How Wollongong Uni beefed its tech to handle new 1t, 10GB/s microscopes
That's microscope, not telescope: Benchmark Awards 2020 finalist.by Matt Johnston
The two new microscopes at the University of Wollongong’s Molecular Horizons Research Facility are so groundbreaking not even the manufacturers were sure what technical specifications the facility needed to host them.
Fiona Rankin, director of information management and technology services at the university, told iTnews it was very much a collaborative experience with researchers, industry partners, and high performance computing centres to build the facility’s capabilities.
Two of the most powerful microscopes currently in Australia, the Titan Krios Cryogenic Electron Microscopy (Cryo-EM) - standing at three metres tall and weighing as much as a small car - require a 10GB/s connection to storage and processing equipment to enable data-mining and machine learning across massive datasets for health analytics and molecular visualisation.
Due to the high level of security and flexibility required the only option was deployment of a software defined networking model. The deployment of this technology, a first for the University, allows the programming of the network and provides classification of traffic at a policy level to ensure data is delivered efficiently, securely and at the speed required,
A hybrid approach allows near-real time analysis through onsite HPC, while the ‘heavy lifting’ is done remotely at Monash University’s MASSIVE facility using the AARNet high speed network.
However, due to the sensitivity of the microscopes, the on-campus computing facilities needed to be located separately to reduce vibrations - even though the microscopes were already mounted on a base that rests in a concrete basin filled with a swimming pool of sand to shield it from vibrations.
“It’s definitely one of the bigger and more interesting projects I’ve worked on in my career,” Rankin said of the $80 million facility.
One of the key research fields the facility is being used for is the study and eventually prevention of antimicrobial resistance - an issue predicted to cause upwards of 10 million deaths a year and US$100 trillion in lost productivity if left unchecked.
The Molecular Horizons Research Facility is also a drawcard for the university, providing the foundation for cross-institutional and multinational collaboration efforts in health sciences.
UOW has already used the facility to strengthen partnerships with NetApp, Katana1, Monash Research Facility (MASSIVE), Oracle, Google and Australia's Nuclear Science and Technology Organisation (ANSTO), where the Cryo-EM was temporarily set up while the UOW built the facility.
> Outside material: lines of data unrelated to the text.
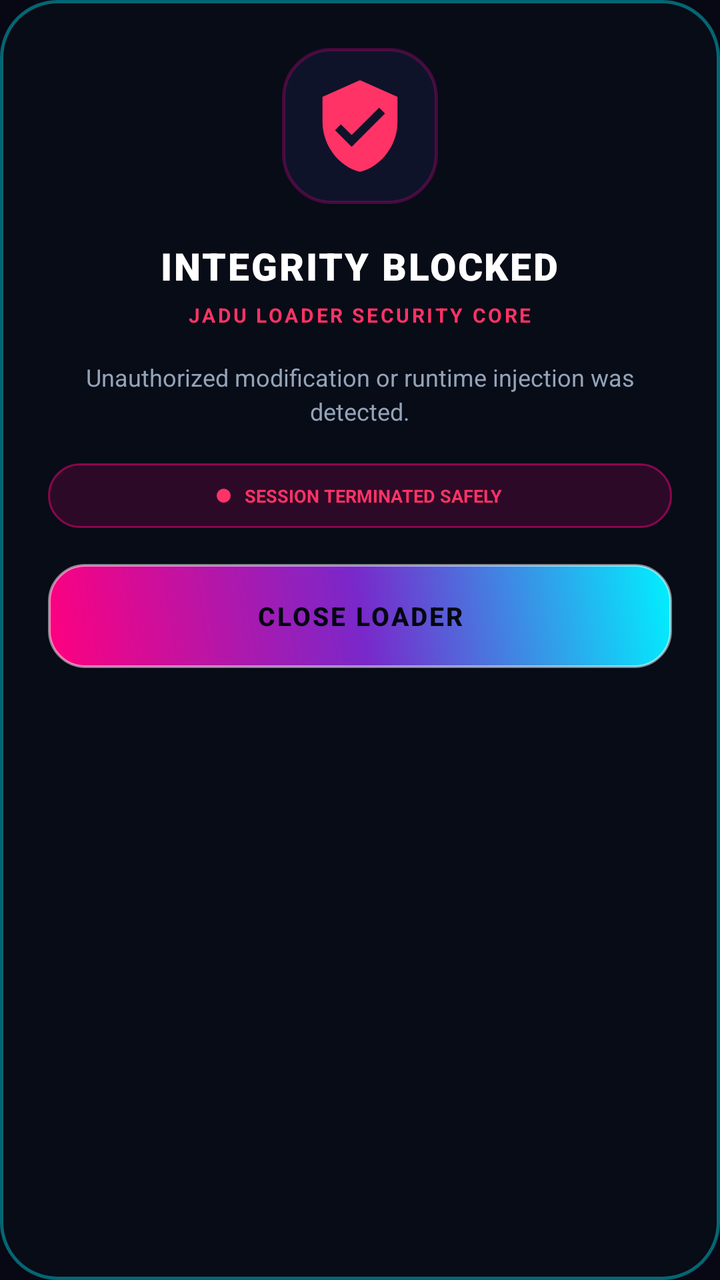
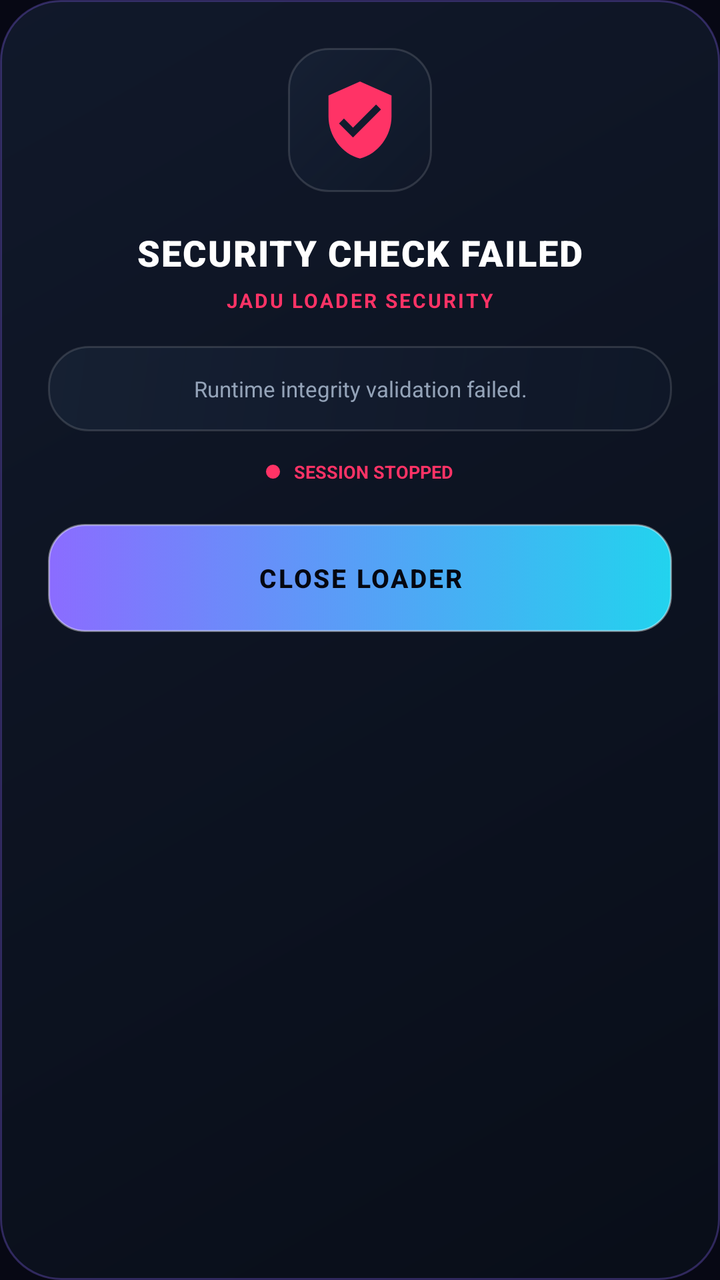

Compare the two renders of this Android layout. The source of the first and the diff that turns it into the second are given below.
<!-- AndroidManifest.xml: application theme Base.AppTheme -->
<!-- res/layout/integrity_failure_dialog.xml -->
<?xml version="1.0" encoding="utf-8"?>
<LinearLayout xmlns:android="http://schemas.android.com/apk/res/android"
    xmlns:app="http://schemas.android.com/apk/res-auto"
    android:layout_width="310dp"
    android:layout_height="wrap_content"
    android:background="@drawable/cyber_dialog_bg"
    android:elevation="18dp"
    android:gravity="center_horizontal"
    android:orientation="vertical"
    android:padding="24dp">

    <FrameLayout
        android:layout_width="78dp"
        android:layout_height="78dp"
        android:background="@drawable/cyber_card_glass"
        android:padding="14dp">

        <ImageView
            android:layout_width="match_parent"
            android:layout_height="match_parent"
            android:contentDescription="Integrity alert"
            android:src="@drawable/ic_shield_check"
            app:tint="@color/error" />
    </FrameLayout>

    <TextView
        android:layout_width="wrap_content"
        android:layout_height="wrap_content"
        android:layout_marginTop="18dp"
        android:fontFamily="sans-serif-black"
        android:letterSpacing="0.05"
        android:text="INTEGRITY BLOCKED"
        android:textColor="@color/white"
        android:textSize="19sp"
        android:textStyle="bold" />

    <TextView
        android:layout_width="wrap_content"
        android:layout_height="wrap_content"
        android:layout_marginTop="5dp"
        android:letterSpacing="0.12"
        android:text="JADU LOADER SECURITY CORE"
        android:textColor="@color/error"
        android:textSize="10sp"
        android:textStyle="bold" />

    <TextView
        android:id="@+id/integrityDetail"
        android:layout_width="match_parent"
        android:layout_height="wrap_content"
        android:layout_marginTop="16dp"
        android:gravity="center"
        android:lineSpacingExtra="3dp"
        android:text="Unauthorized modification or runtime injection was detected."
        android:textColor="@color/text_muted"
        android:textSize="12sp" />

    <LinearLayout
        android:layout_width="match_parent"
        android:layout_height="wrap_content"
        android:layout_marginTop="18dp"
        android:background="@drawable/cyber_badge_pink"
        android:gravity="center"
        android:orientation="horizontal"
        android:padding="10dp">

        <View
            android:layout_width="7dp"
            android:layout_height="7dp"
            android:layout_marginEnd="7dp"
            android:background="@drawable/circle_bg"
            android:backgroundTint="@color/error" />

        <TextView
            android:layout_width="wrap_content"
            android:layout_height="wrap_content"
            android:text="SESSION TERMINATED SAFELY"
            android:textColor="@color/error"
            android:textSize="9sp"
            android:textStyle="bold" />
    </LinearLayout>

    <androidx.appcompat.widget.AppCompatButton
        android:id="@+id/integrityClose"
        android:layout_width="match_parent"
        android:layout_height="52dp"
        android:layout_marginTop="18dp"
        android:background="@drawable/cyber_btn_primary"
        android:letterSpacing="0.08"
        android:text="CLOSE LOADER"
        android:textColor="@color/text_dark"
        android:textSize="13sp"
        android:textStyle="bold" />
</LinearLayout>
<!-- resources referenced by this layout -->
<resources>
  <color name="error">#FF3366</color>
  <color name="text_dark">#050711</color>
  <color name="text_muted">#94A3B8</color>
  <color name="white">#FFFFFF</color>
  <!-- drawable circle_bg (drawable) -->
  <?xml version="1.0" encoding="utf-8"?>
  <shape xmlns:android="http://schemas.android.com/apk/res/android"
      android:shape="oval">
      <solid android:color="#EEEEEE" /> 
      <size android:width="100dp" android:height="100dp"/>
  </shape>
  <!-- drawable cyber_badge_pink (drawable) -->
  <?xml version="1.0" encoding="utf-8"?>
  <shape xmlns:android="http://schemas.android.com/apk/res/android"
      android:shape="rectangle">
      <solid android:color="#26FF007F" />
      <corners android:radius="20dp" />
      <stroke
          android:width="1dp"
          android:color="#80FF007F" />
  </shape>
  <!-- drawable cyber_btn_primary (drawable) -->
  <?xml version="1.0" encoding="utf-8"?>
  <ripple xmlns:android="http://schemas.android.com/apk/res/android"
      android:color="#40FFFFFF">
      <item>
          <shape android:shape="rectangle">
              <gradient
                  android:angle="45"
                  android:startColor="#FF007F"
                  android:centerColor="#7928CA"
                  android:endColor="#00F0FF"
                  android:type="linear" />
              <corners android:radius="18dp" />
              <stroke
                  android:width="1.2dp"
                  android:color="#80FFFFFF" />
          </shape>
      </item>
  </ripple>
  <!-- drawable cyber_card_glass (drawable) -->
  <?xml version="1.0" encoding="utf-8"?>
  <shape xmlns:android="http://schemas.android.com/apk/res/android"
      android:shape="rectangle">
      <solid android:color="#E610142C" />
      <corners android:radius="24dp" />
      <stroke
          android:width="1.5dp"
          android:color="#40FF00A0" />
  </shape>
  <!-- drawable cyber_dialog_bg (drawable) -->
  <?xml version="1.0" encoding="utf-8"?>
  <shape xmlns:android="http://schemas.android.com/apk/res/android"
      android:shape="rectangle">
      <solid android:color="#F2080D18" />
      <corners android:radius="28dp" />
      <stroke
          android:width="1.5dp"
          android:color="#6600F0FF" />
  </shape>
  <!-- drawable ic_shield_check (drawable) -->
  <vector xmlns:android="http://schemas.android.com/apk/res/android"
      android:width="24dp"
      android:height="24dp"
      android:viewportWidth="24"
      android:viewportHeight="24">
    <path
        android:fillColor="#00FF87"
        android:pathData="M12,1L3,5v6c0,5.55 3.84,10.74 9,12 5.16,-1.26 9,-6.45 9,-12V5l-9,-4zm-2,16l-4,-4 1.41,-1.41L10,14.17l6.59,-6.59L18,9l-8,8z"/>
  </vector>
  <style name="Base.AppTheme" parent="Theme.Material3.Dark.NoActionBar">
          <item name="colorPrimary">@color/cyber_cyan</item>
          <item name="colorSecondary">@color/cyber_purple</item>
          <item name="android:windowBackground">@color/cyber_black</item>
          <item name="android:statusBarColor">@color/cyber_black</item>
          <item name="android:navigationBarColor">@color/cyber_black</item>
          <item name="android:windowLightStatusBar" tools:targetApi="m">false</item>
      </style>
  <color name="cyber_cyan">#00F0FF</color>
  <color name="cyber_purple">#9D4EDD</color>
  <color name="cyber_black">#070814</color>
</resources>

<!-- the commit's change to res/layout/integrity_failure_dialog.xml (unified diff, before → after) -->
@@ -1,94 +1,27 @@
 <?xml version="1.0" encoding="utf-8"?>
 <LinearLayout xmlns:android="http://schemas.android.com/apk/res/android"
     xmlns:app="http://schemas.android.com/apk/res-auto"
-    android:layout_width="310dp"
+    android:layout_width="320dp"
     android:layout_height="wrap_content"
     android:background="@drawable/cyber_dialog_bg"
-    android:elevation="18dp"
+    android:elevation="20dp"
     android:gravity="center_horizontal"
     android:orientation="vertical"
     android:padding="24dp">
 
-    <FrameLayout
-        android:layout_width="78dp"
-        android:layout_height="78dp"
-        android:background="@drawable/cyber_card_glass"
-        android:padding="14dp">
-
-        <ImageView
-            android:layout_width="match_parent"
-            android:layout_height="match_parent"
-            android:contentDescription="Integrity alert"
-            android:src="@drawable/ic_shield_check"
-            app:tint="@color/error" />
+    <FrameLayout android:layout_width="72dp" android:layout_height="72dp" android:background="@drawable/cyber_card_inner" android:padding="15dp">
+        <ImageView android:layout_width="match_parent" android:layout_height="match_parent" android:contentDescription="Integrity alert" android:src="@drawable/ic_shield_check" app:tint="@color/error" />
     </FrameLayout>
 
-    <TextView
-        android:layout_width="wrap_content"
-        android:layout_height="wrap_content"
-        android:layout_marginTop="18dp"
-        android:fontFamily="sans-serif-black"
-        android:letterSpacing="0.05"
-        android:text="INTEGRITY BLOCKED"
-        android:textColor="@color/white"
-        android:textSize="19sp"
-        android:textStyle="bold" />
+    <TextView android:layout_width="wrap_content" android:layout_height="wrap_content" android:layout_marginTop="18dp" android:fontFamily="sans-serif-black" android:letterSpacing="0.04" android:text="SECURITY CHECK FAILED" android:textColor="@color/white" android:textSize="18sp" android:textStyle="bold" />
+    <TextView android:layout_width="wrap_content" android:layout_height="wrap_content" android:layout_marginTop="5dp" android:letterSpacing="0.10" android:text="JADU LOADER SECURITY" android:textColor="@color/error" android:textSize="10sp" android:textStyle="bold" />
 
-    <TextView
-        android:layout_width="wrap_content"
-        android:layout_height="wrap_content"
-        android:layout_marginTop="5dp"
-        android:letterSpacing="0.12"
-        android:text="JADU LOADER SECURITY CORE"
-        android:textColor="@color/error"
-        android:textSize="10sp"
-        android:textStyle="bold" />
+    <TextView android:id="@+id/integrityDetail" android:layout_width="match_parent" android:layout_height="wrap_content" android:layout_marginTop="16dp" android:background="@drawable/cyber_card_inner" android:gravity="center" android:lineSpacingExtra="3dp" android:padding="14dp" android:text="Runtime integrity validation failed." android:textColor="@color/text_muted" android:textSize="11sp" />
 
-    <TextView
-        android:id="@+id/integrityDetail"
-        android:layout_width="match_parent"
-        android:layout_height="wrap_content"
-        android:layout_marginTop="16dp"
-        android:gravity="center"
-        android:lineSpacingExtra="3dp"
-        android:text="Unauthorized modification or runtime injection was detected."
-        android:textColor="@color/text_muted"
-        android:textSize="12sp" />
-
-    <LinearLayout
-        android:layout_width="match_parent"
-        android:layout_height="wrap_content"
-        android:layout_marginTop="18dp"
-        android:background="@drawable/cyber_badge_pink"
-        android:gravity="center"
-        android:orientation="horizontal"
-        android:padding="10dp">
-
-        <View
-            android:layout_width="7dp"
-            android:layout_height="7dp"
-            android:layout_marginEnd="7dp"
-            android:background="@drawable/circle_bg"
-            android:backgroundTint="@color/error" />
-
-        <TextView
-            android:layout_width="wrap_content"
-            android:layout_height="wrap_content"
-            android:text="SESSION TERMINATED SAFELY"
-            android:textColor="@color/error"
-            android:textSize="9sp"
-            android:textStyle="bold" />
+    <LinearLayout android:layout_width="match_parent" android:layout_height="wrap_content" android:layout_marginTop="14dp" android:gravity="center" android:orientation="horizontal">
+        <View android:layout_width="7dp" android:layout_height="7dp" android:layout_marginEnd="7dp" android:background="@drawable/circle_bg" android:backgroundTint="@color/error" />
+        <TextView android:layout_width="wrap_content" android:layout_height="wrap_content" android:text="SESSION STOPPED" android:textColor="@color/error" android:textSize="9sp" android:textStyle="bold" />
     </LinearLayout>
 
-    <androidx.appcompat.widget.AppCompatButton
-        android:id="@+id/integrityClose"
-        android:layout_width="match_parent"
-        android:layout_height="52dp"
-        android:layout_marginTop="18dp"
-        android:background="@drawable/cyber_btn_primary"
-        android:letterSpacing="0.08"
-        android:text="CLOSE LOADER"
-        android:textColor="@color/text_dark"
-        android:textSize="13sp"
-        android:textStyle="bold" />
+    <androidx.appcompat.widget.AppCompatButton android:id="@+id/integrityClose" android:layout_width="match_parent" android:layout_height="54dp" android:layout_marginTop="20dp" android:background="@drawable/cyber_btn_primary" android:letterSpacing="0.07" android:text="CLOSE LOADER" android:textColor="@color/text_dark" android:textSize="13sp" android:textStyle="bold" />
 </LinearLayout>
<!-- resource entries referenced after the edit -->
@@ -11,54 +11,42 @@
       <solid android:color="#EEEEEE" /> 
       <size android:width="100dp" android:height="100dp"/>
   </shape>
-  <!-- drawable cyber_badge_pink (drawable) -->
-  <?xml version="1.0" encoding="utf-8"?>
-  <shape xmlns:android="http://schemas.android.com/apk/res/android"
-      android:shape="rectangle">
-      <solid android:color="#26FF007F" />
-      <corners android:radius="20dp" />
-      <stroke
-          android:width="1dp"
-          android:color="#80FF007F" />
-  </shape>
   <!-- drawable cyber_btn_primary (drawable) -->
   <?xml version="1.0" encoding="utf-8"?>
-  <ripple xmlns:android="http://schemas.android.com/apk/res/android"
-      android:color="#40FFFFFF">
+  <selector xmlns:android="http://schemas.android.com/apk/res/android">
+      <item android:state_pressed="true">
+          <shape android:shape="rectangle">
+              <gradient android:angle="0" android:startColor="#6D50E6" android:endColor="#16B8D1" />
+              <corners android:radius="18dp" />
+          </shape>
+      </item>
       <item>
           <shape android:shape="rectangle">
-              <gradient
-                  android:angle="45"
-                  android:startColor="#FF007F"
-                  android:centerColor="#7928CA"
-                  android:endColor="#00F0FF"
-                  android:type="linear" />
+              <gradient android:angle="0" android:startColor="#8B6CFF" android:endColor="#22D3EE" />
               <corners android:radius="18dp" />
-              <stroke
-                  android:width="1.2dp"
-                  android:color="#80FFFFFF" />
+              <stroke android:width="1dp" android:color="#66FFFFFF" />
           </shape>
       </item>
-  </ripple>
-  <!-- drawable cyber_card_glass (drawable) -->
+  </selector>
+  <!-- drawable cyber_card_inner (drawable) -->
   <?xml version="1.0" encoding="utf-8"?>
-  <shape xmlns:android="http://schemas.android.com/apk/res/android"
-      android:shape="rectangle">
-      <solid android:color="#E610142C" />
-      <corners android:radius="24dp" />
-      <stroke
-          android:width="1.5dp"
-          android:color="#40FF00A0" />
+  <shape xmlns:android="http://schemas.android.com/apk/res/android" android:shape="rectangle">
+      <gradient
+          android:angle="315"
+          android:startColor="#D9162134"
+          android:endColor="#C90F1728" />
+      <corners android:radius="20dp" />
+      <stroke android:width="1dp" android:color="#22FFFFFF" />
   </shape>
   <!-- drawable cyber_dialog_bg (drawable) -->
   <?xml version="1.0" encoding="utf-8"?>
-  <shape xmlns:android="http://schemas.android.com/apk/res/android"
-      android:shape="rectangle">
-      <solid android:color="#F2080D18" />
-      <corners android:radius="28dp" />
-      <stroke
-          android:width="1.5dp"
-          android:color="#6600F0FF" />
+  <shape xmlns:android="http://schemas.android.com/apk/res/android" android:shape="rectangle">
+      <gradient
+          android:angle="315"
+          android:startColor="#FA10182A"
+          android:endColor="#FA080D18" />
+      <corners android:radius="30dp" />
+      <stroke android:width="1dp" android:color="#4D8B6CFF" />
   </shape>
   <!-- drawable ic_shield_check (drawable) -->
   <vector xmlns:android="http://schemas.android.com/apk/res/android"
This project is a finalist in the Emerging Technology category of the iTnews Benchmark Awards 2020.